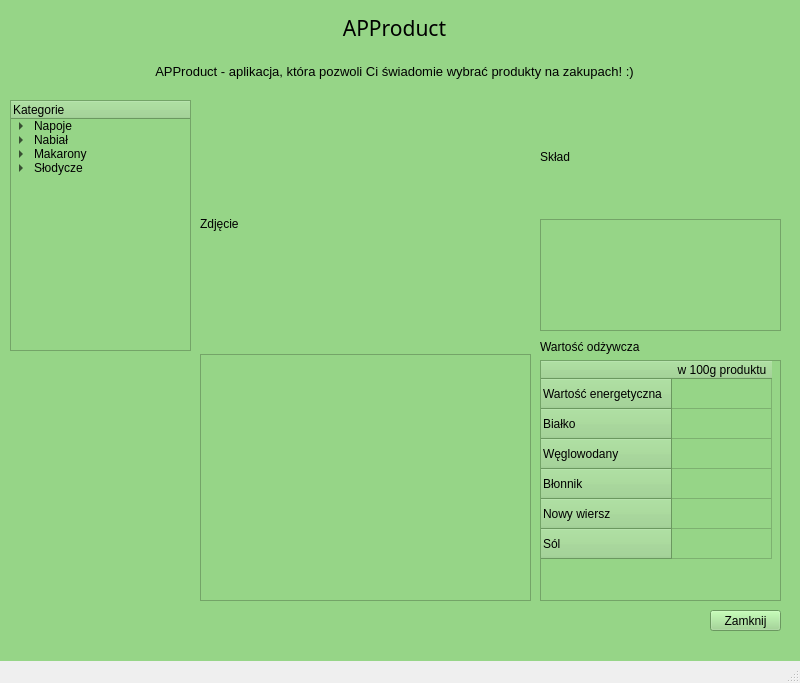
Before: the Qt Designer form mainwindow.ui in mazurdagmara/APProducts, drawn with Qt 5.
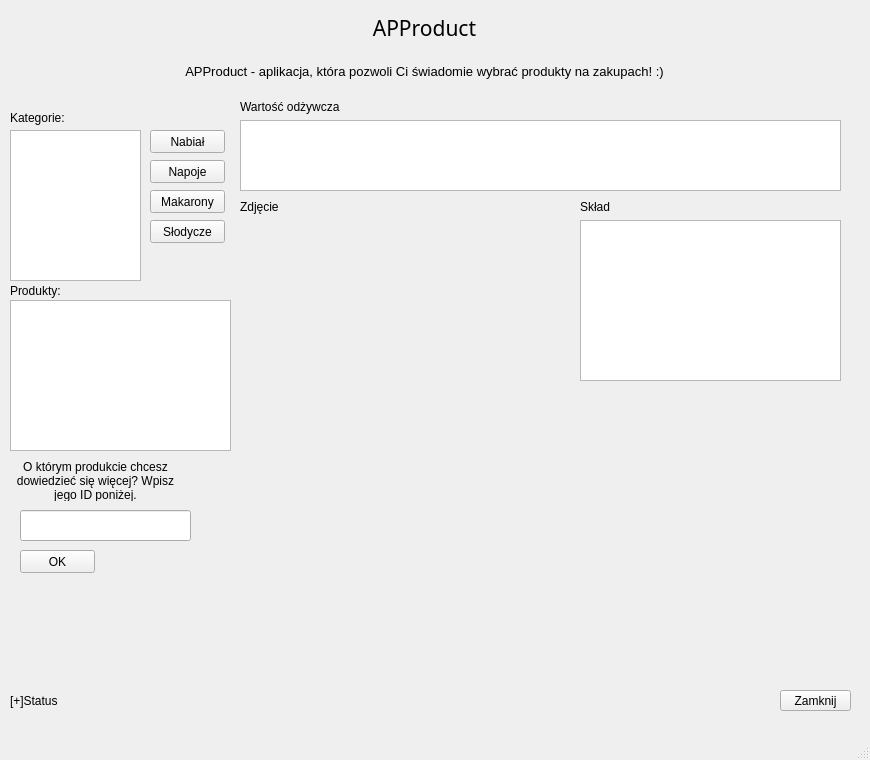
After: the same form once the commit is applied.

Patch:
```diff
--- a/mainwindow.ui
+++ b/mainwindow.ui
@@ -6,8 +6,8 @@
    <rect>
     <x>0</x>
     <y>0</y>
-    <width>800</width>
-    <height>683</height>
+    <width>870</width>
+    <height>760</height>
    </rect>
   </property>
   <property name="mouseTracking">
@@ -30,13 +30,13 @@
   </property>
   <widget class="QWidget" name="centralwidget">
    <property name="styleSheet">
-    <string notr="true">background-color: rgb(150, 213, 135);</string>
+    <string notr="true"/>
    </property>
    <widget class="QPushButton" name="pushButtonClose">
     <property name="geometry">
      <rect>
-      <x>710</x>
-      <y>610</y>
+      <x>780</x>
+      <y>690</y>
       <width>71</width>
       <height>21</height>
      </rect>
@@ -56,7 +56,7 @@
      <rect>
       <x>9</x>
       <y>9</y>
-      <width>771</width>
+      <width>831</width>
       <height>81</height>
      </rect>
     </property>
@@ -95,210 +95,28 @@
      </item>
     </layout>
    </widget>
-   <widget class="QWidget" name="verticalLayoutWidget">
+   <widget class="QWidget" name="verticalLayoutWidget_3">
     <property name="geometry">
      <rect>
-      <x>10</x>
-      <y>100</y>
-      <width>181</width>
-      <height>501</height>
+      <x>240</x>
+      <y>200</y>
+      <width>331</width>
+      <height>491</height>
      </rect>
     </property>
-    <layout class="QVBoxLayout" name="verticalLayoutLeft">
+    <layout class="QVBoxLayout" name="verticalLayoutPhoto">
      <item>
-      <widget class="QTreeWidget" name="treeWidgetCategories">
-       <property name="font">
-        <font>
-         <family>Yu Gothic UI</family>
-        </font>
+      <widget class="QLabel" name="labelPhoto">
+       <property name="text">
+        <string>Zdjęcie</string>
        </property>
-       <column>
-        <property name="text">
-         <string>Kategorie</string>
-        </property>
-        <property name="font">
-         <font>
-          <family>Yu Gothic UI</family>
-          <pointsize>9</pointsize>
-         </font>
-        </property>
-       </column>
-       <item>
-        <property name="text">
-         <string>Napoje</string>
-        </property>
-        <property name="font">
-         <font>
-          <family>Yu Gothic UI</family>
-          <pointsize>9</pointsize>
-         </font>
-        </property>
-        <item>
-         <property name="text">
-          <string>Cola</string>
-         </property>
-         <property name="font">
-          <font>
-           <family>Yu Gothic UI</family>
-           <pointsize>9</pointsize>
-          </font>
-         </property>
-        </item>
-        <item>
-         <property name="text">
-          <string>Sprite</string>
-         </property>
-         <property name="font">
-          <font>
-           <family>Yu Gothic UI</family>
-           <pointsize>9</pointsize>
-          </font>
-         </property>
-        </item>
-        <item>
-         <property name="text">
-          <string>Lipton</string>
-         </property>
-         <property name="font">
-          <font>
-           <family>Yu Gothic UI</family>
-           <pointsize>9</pointsize>
-          </font>
-         </property>
-        </item>
-        <item>
-         <property name="text">
-          <string>Sok pomarańczowy</string>
-         </property>
-         <property name="font">
-          <font>
-           <family>Yu Gothic UI</family>
-           <pointsize>9</pointsize>
-          </font>
-         </property>
-        </item>
-       </item>
-       <item>
-        <property name="text">
-         <string>Nabiał</string>
-        </property>
-        <property name="font">
-         <font>
-          <family>Yu Gothic UI</family>
-          <pointsize>9</pointsize>
-         </font>
-        </property>
-        <item>
-         <property name="text">
-          <string>Mleko</string>
-         </property>
-         <property name="font">
-          <font>
-           <family>Yu Gothic UI</family>
-           <pointsize>9</pointsize>
-          </font>
-         </property>
-        </item>
-        <item>
-         <property name="text">
-          <string>Jogurt naturalny</string>
-         </property>
-         <property name="font">
-          <font>
-           <family>Yu Gothic UI</family>
-           <pointsize>9</pointsize>
-          </font>
-         </property>
-        </item>
-        <item>
-         <property name="text">
-          <string>Masło</string>
-         </property>
-         <property name="font">
-          <font>
-           <family>Yu Gothic UI</family>
-           <pointsize>9</pointsize>
-          </font>
-         </property>
-        </item>
-       </item>
-       <item>
-        <property name="text">
-         <string>Makarony</string>
-        </property>
-        <property name="font">
-         <font>
-          <family>Yu Gothic UI</family>
-          <pointsize>9</pointsize>
-         </font>
-        </property>
-        <item>
-         <property name="text">
-          <string>Świderki</string>
-         </property>
-         <property name="font">
-          <font>
-           <family>Yu Gothic UI</family>
-           <pointsize>9</pointsize>
-          </font>
-         </property>
-        </item>
-        <item>
-         <property name="text">
-          <string>Kokardki</string>
-         </property>
-         <property name="font">
-          <font>
-           <family>Yu Gothic UI</family>
-           <pointsize>9</pointsize>
-          </font>
-         </property>
-        </item>
-        <item>
-         <property name="text">
-          <string>Spaghetti</string>
-         </property>
-         <property name="font">
-          <font>
-           <family>Yu Gothic UI</family>
-           <pointsize>9</pointsize>
-          </font>
-         </property>
-        </item>
-       </item>
-       <item>
-        <property name="text">
-         <string>Słodycze</string>
-        </property>
-        <property name="font">
-         <font>
-          <family>Yu Gothic UI</family>
-          <pointsize>9</pointsize>
-         </font>
-        </property>
-        <item>
-         <property name="text">
-          <string>Ciastka</string>
-         </property>
-         <property name="font">
-          <font>
-           <family>Yu Gothic UI</family>
-           <pointsize>9</pointsize>
-          </font>
-         </property>
-        </item>
-        <item>
-         <property name="text">
-          <string>Czekolady</string>
-         </property>
-         <property name="font">
-          <font>
-           <family>Yu Gothic UI</family>
-           <pointsize>9</pointsize>
-          </font>
-         </property>
-        </item>
-       </item>
+      </widget>
+     </item>
+     <item>
+      <widget class="QLabel" name="labelPhoto_2">
+       <property name="text">
+        <string/>
+       </property>
       </widget>
      </item>
      <item>
@@ -316,42 +134,13 @@
      </item>
     </layout>
    </widget>
-   <widget class="QWidget" name="verticalLayoutWidget_3">
-    <property name="geometry">
-     <rect>
-      <x>200</x>
-      <y>100</y>
-      <width>331</width>
-      <height>501</height>
-     </rect>
-    </property>
-    <layout class="QVBoxLayout" name="verticalLayoutPhoto">
-     <item>
-      <widget class="QLabel" name="labelPhoto">
-       <property name="text">
-        <string>Zdjęcie</string>
-       </property>
-      </widget>
-     </item>
-     <item>
-      <widget class="QFrame" name="framePhoto">
-       <property name="frameShape">
-        <enum>QFrame::StyledPanel</enum>
-       </property>
-       <property name="frameShadow">
-        <enum>QFrame::Raised</enum>
-       </property>
-      </widget>
-     </item>
-    </layout>
-   </widget>
    <widget class="QWidget" name="verticalLayoutWidget_4">
     <property name="geometry">
      <rect>
-      <x>540</x>
-      <y>100</y>
-      <width>241</width>
-      <height>231</height>
+      <x>580</x>
+      <y>200</y>
+      <width>261</width>
+      <height>181</height>
      </rect>
     </property>
     <layout class="QVBoxLayout" name="verticalLayoutIngredients">
@@ -369,24 +158,17 @@
       </widget>
      </item>
      <item>
-      <widget class="QFrame" name="frameIngredients">
-       <property name="frameShape">
-        <enum>QFrame::StyledPanel</enum>
-       </property>
-       <property name="frameShadow">
-        <enum>QFrame::Raised</enum>
-       </property>
-      </widget>
+      <widget class="QTableView" name="tableViewIngredients"/>
      </item>
     </layout>
    </widget>
    <widget class="QWidget" name="verticalLayoutWidget_5">
     <property name="geometry">
      <rect>
-      <x>540</x>
-      <y>340</y>
-      <width>241</width>
-      <height>261</height>
+      <x>240</x>
+      <y>100</y>
+      <width>601</width>
+      <height>91</height>
      </rect>
     </property>
     <layout class="QVBoxLayout" name="verticalLayoutCalorieChart">
@@ -404,46 +186,182 @@
       </widget>
      </item>
      <item>
-      <widget class="QTableWidget" name="tableWidgetCalorieChart">
-       <row>
-        <property name="text">
-         <string>Wartość energetyczna</string>
-        </property>
-       </row>
-       <row>
-        <property name="text">
-         <string>Białko</string>
-        </property>
-       </row>
-       <row>
-        <property name="text">
-         <string>Węglowodany</string>
-        </property>
-       </row>
-       <row>
-        <property name="text">
-         <string>Błonnik</string>
-        </property>
-       </row>
-       <row>
-        <property name="text">
-         <string>Nowy wiersz</string>
-        </property>
-       </row>
-       <row>
-        <property name="text">
-         <string>Sól</string>
-        </property>
-       </row>
-       <column>
-        <property name="text">
-         <string>w 100g produktu</string>
-        </property>
-       </column>
-      </widget>
+      <widget class="QTableView" name="tableViewCalorieChart"/>
      </item>
     </layout>
    </widget>
+   <widget class="QLabel" name="labelDB">
+    <property name="geometry">
+     <rect>
+      <x>10</x>
+      <y>690</y>
+      <width>381</width>
+      <height>21</height>
+     </rect>
+    </property>
+    <property name="text">
+     <string>[+]Status</string>
+    </property>
+   </widget>
+   <widget class="QTableView" name="tableViewCategories">
+    <property name="geometry">
+     <rect>
+      <x>10</x>
+      <y>130</y>
+      <width>131</width>
+      <height>151</height>
+     </rect>
+    </property>
+   </widget>
+   <widget class="QPushButton" name="pushButtonNabial">
+    <property name="geometry">
+     <rect>
+      <x>150</x>
+      <y>130</y>
+      <width>75</width>
+      <height>23</height>
+     </rect>
+    </property>
+    <property name="text">
+     <string>Nabiał</string>
+    </property>
+   </widget>
+   <widget class="QPushButton" name="pushButtonNapoje">
+    <property name="geometry">
+     <rect>
+      <x>150</x>
+      <y>160</y>
+      <width>75</width>
+      <height>23</height>
+     </rect>
+    </property>
+    <property name="text">
+     <string>Napoje</string>
+    </property>
+   </widget>
+   <widget class="QPushButton" name="pushButtonMakarony">
+    <property name="geometry">
+     <rect>
+      <x>150</x>
+      <y>190</y>
+      <width>75</width>
+      <height>23</height>
+     </rect>
+    </property>
+    <property name="text">
+     <string>Makarony</string>
+    </property>
+   </widget>
+   <widget class="QPushButton" name="pushButtonSlodycze">
+    <property name="geometry">
+     <rect>
+      <x>150</x>
+      <y>220</y>
+      <width>75</width>
+      <height>23</height>
+     </rect>
+    </property>
+    <property name="text">
+     <string>Słodycze</string>
+    </property>
+   </widget>
+   <widget class="QTableView" name="tableViewProduct">
+    <property name="geometry">
+     <rect>
+      <x>10</x>
+      <y>300</y>
+      <width>221</width>
+      <height>151</height>
+     </rect>
+    </property>
+   </widget>
+   <widget class="QLabel" name="labelQuestion">
+    <property name="geometry">
+     <rect>
+      <x>10</x>
+      <y>460</y>
+      <width>171</width>
+      <height>41</height>
+     </rect>
+    </property>
+    <property name="layoutDirection">
+     <enum>Qt::LeftToRight</enum>
+    </property>
+    <property name="text">
+     <string>O którym produkcie chcesz dowiedzieć się więcej? Wpisz jego ID poniżej.</string>
+    </property>
+    <property name="scaledContents">
+     <bool>false</bool>
+    </property>
+    <property name="alignment">
+     <set>Qt::AlignCenter</set>
+    </property>
+    <property name="wordWrap">
+     <bool>true</bool>
+    </property>
+   </widget>
+   <widget class="QLabel" name="labelCategories">
+    <property name="geometry">
+     <rect>
+      <x>10</x>
+      <y>110</y>
+      <width>91</width>
+      <height>16</height>
+     </rect>
+    </property>
+    <property name="text">
+     <string>Kategorie:</string>
+    </property>
+   </widget>
+   <widget class="QLabel" name="labelProducts">
+    <property name="geometry">
+     <rect>
+      <x>10</x>
+      <y>280</y>
+      <width>101</width>
+      <height>21</height>
+     </rect>
+    </property>
+    <property name="text">
+     <string>Produkty:</string>
+    </property>
+   </widget>
+   <widget class="QPushButton" name="pushButtonOK">
+    <property name="geometry">
+     <rect>
+      <x>20</x>
+      <y>550</y>
+      <width>75</width>
+      <height>23</height>
+     </rect>
+    </property>
+    <property name="text">
+     <string>OK</string>
+    </property>
+   </widget>
+   <widget class="QLineEdit" name="lineEdit">
+    <property name="geometry">
+     <rect>
+      <x>20</x>
+      <y>510</y>
+      <width>171</width>
+      <height>31</height>
+     </rect>
+    </property>
+   </widget>
+   <widget class="QLabel" name="labelError">
+    <property name="geometry">
+     <rect>
+      <x>20</x>
+      <y>580</y>
+      <width>171</width>
+      <height>61</height>
+     </rect>
+    </property>
+    <property name="text">
+     <string/>
+    </property>
+   </widget>
   </widget>
   <widget class="QMenuBar" name="menubar">
    <property name="geometry">
```
Left out of the diff: 4 changed lines with no effect on the pictures.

######

### Action item:
Scan the data above; copy every line where "true" appears.

### Output of the exercise:
-    <string notr="true">background-color: rgb(150, 213, 135);</string>
+    <string notr="true"/>
+     <bool>true</bool>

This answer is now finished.